The Offices in the Old Baths

Peter Redgrove

(for Peter Porter)

I

The maroon-hued slugs swallow the garden down.
Out at sea the ships on fire with light
Like burning soldiers drawn up on parade.

I switch on the electric light;
It is a furnace in a vase.
Then the maroon that slaps the night:

The lifeboat is out,
One of those lighted ships is toiling
With some current like a great maroon dragon;

Let its stacked lights not be quenched.
I fear some outlying storm is killing men.
In the morning a wheatfield

Like a festival of plumes,
Stuffed with wind like lurkers and shifters.

II

Our new offices have just been opened in the old Baths,
A clean airy series of halls
In which the paperwork partakes of the cleanness,

And office work is no longer onerous,
Especially on still days
When we can slant the long verandah windows open.

The river sliding past the orchard tastes of apples,
Clean-tasting apple-water.

III

She polished up her hair with the palms of her hands,
Our Chief, and settled back, sighing;
The named constellations overhead, floating,

And the names of the ships bearing their own lights
Through the water of white documents in the dry Baths,
Their own patterns, bearing their own names,

Their own frequencies, White Sun,
Rainsource; and the great ships
Which are stars

Drenching us with their light,
The rilling wake, signalling,
The enormous radio operators tapping out,

IV

One of their messages being this cinnamon
I taste in our lunchtime baked apples,
One of the constellations of the odours of Venus,

The multitudinous odours
In the cold baked apples in the sandwich box.

V

Our Chief slid her scalpel on to the next task;
Uncanny pleasure moved within her.
In her grip she took the lading papers

Of the great barquentine Mozart
Just as that magic equipage moved so slowly
Past the broad windows of our offices

Our new offices in the old Baths.
Uncanny pleasure moved within her like a full-rigged ship
As if she entered her naked self

Into a silky sea of ships;
Great full-masters sailed across her breasts.
Her smile in the office meant the tide was full,

The draught sufficient,
As the great barque in its weathered colours
Glides past the window, pennant flying,

In its weathered colours.

VI

‘When they brought the General home,’
She remarked, glancing at the Mozart’s manifest,
‘The coffin that had been furnished

Was too small. “May we,” asked the men
Charged with the task of burial,
“May we break the General’s bones?”

And were almost lynched for this inquiry.
Eventually,’ she said, ‘he travelled on an open bier,
Two sailors on the deck constantly on guard

To keep the seabirds from his eyes.
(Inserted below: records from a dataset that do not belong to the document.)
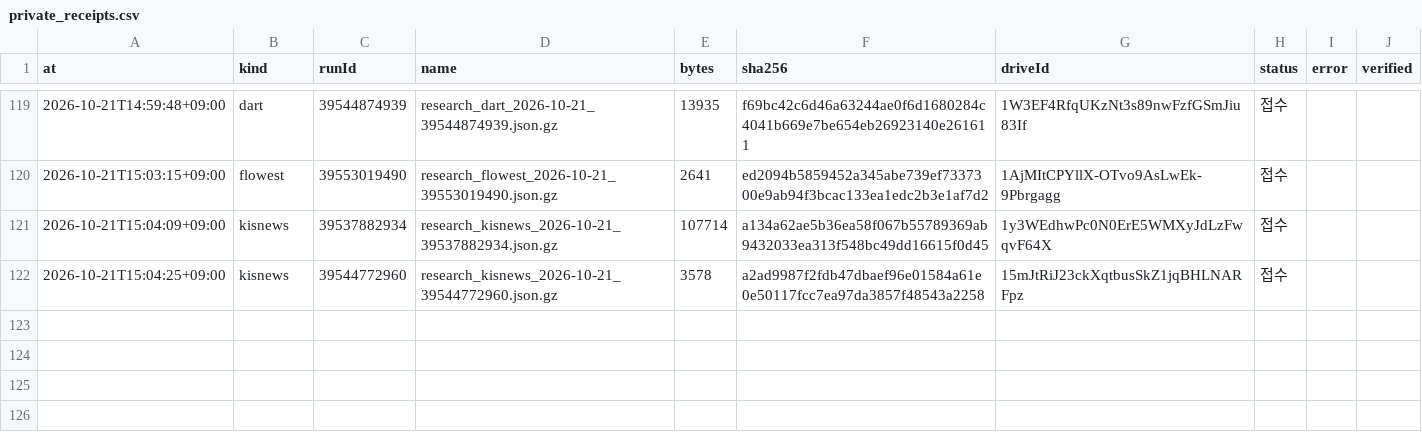
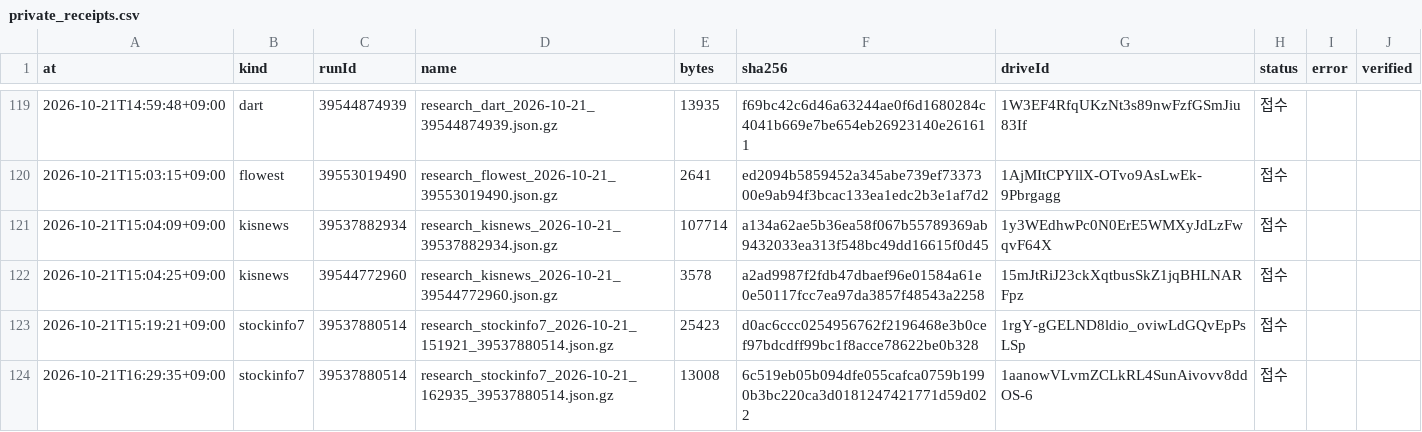
Before and after one commit to Hyeokgi/stock-omakase, a CSV file: data/research_runs/private_receipts.csv, drawn as a sheet; only a part is shown, gaps mark what is left out; the diff names each change by its address in the sheet, - before the commit and + after, or states it on an @@ line.

```diff
--- a/data/research_runs/private_receipts.csv
+++ b/data/research_runs/private_receipts.csv
+row 123: 2026-10-21T15:19:21+09:00 | stockinfo7 | 39537880514 | research_stockinfo7_2026-10-21_151921_39537880514.json.gz | 25423 | d0ac6ccc0254956762f2196468e3b0cef97bdcdff99bc1f8acce78622be0b328 | 1rgY-gGELND8ldio_oviwLdGQvEpPsLSp | 접수
+row 124: 2026-10-21T16:29:35+09:00 | stockinfo7 | 39537880514 | research_stockinfo7_2026-10-21_162935_39537880514.json.gz | 13008 | 6c519eb05b094dfe055cafca0759b1990b3bc220ca3d0181247421771d59d022 | 1aanowVLvmZCLkRL4SunAivovv8ddOS-6 | 접수
```
Also changed, not shown: data/research_runs/stockinfo7_obs.csv, data/research_runs/stockinfo7_runs.csv.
When
They docked, the salt spray had tarnished almost black
The braid of his dress uniform, and

His dead face was handsomely tanned.’

VII

Dark sails against the light showed the approach
Of a big ship. It was indeed,
As his papers said, the great barquentine

Mozart, with its sails composed
Like a palladian mansion of closing light and opening shadow.
Would there be

In some inner berth or cabin
Of the great floating house
Of harmonising and motive breezes,

Laid on a fleece in this ship
Scrubbed immaculate to its planks,
A new-born child

Stripped of its primordial clothing,
Which is to say his Mother,
Who has walked away singing

To drink cordials in another cabin,
Knowing the god to be safe now,
Ready to be brought in through the Customs

Into the little seaside town
As the epagomenal days draw in?
There is a great flash from the sea as the sun goes down;

What will that gliding sun bring
With a hull heavy like a drop of honey, shouldering
Its way through those hexagonal reefs of stars?

VIII

On the lawn outside the Baths
A young horse has got free of its paddock,
Is cantering around, being chased

By a young girl with a bridle,
Our Chief’s single-parent family’s daughter.
The pony tosses its wet mane

In the sunlight and creates
A rainbow round itself and the child
And allows itself to be caught and led at her hand

As at anchor, as if tending to an anchor.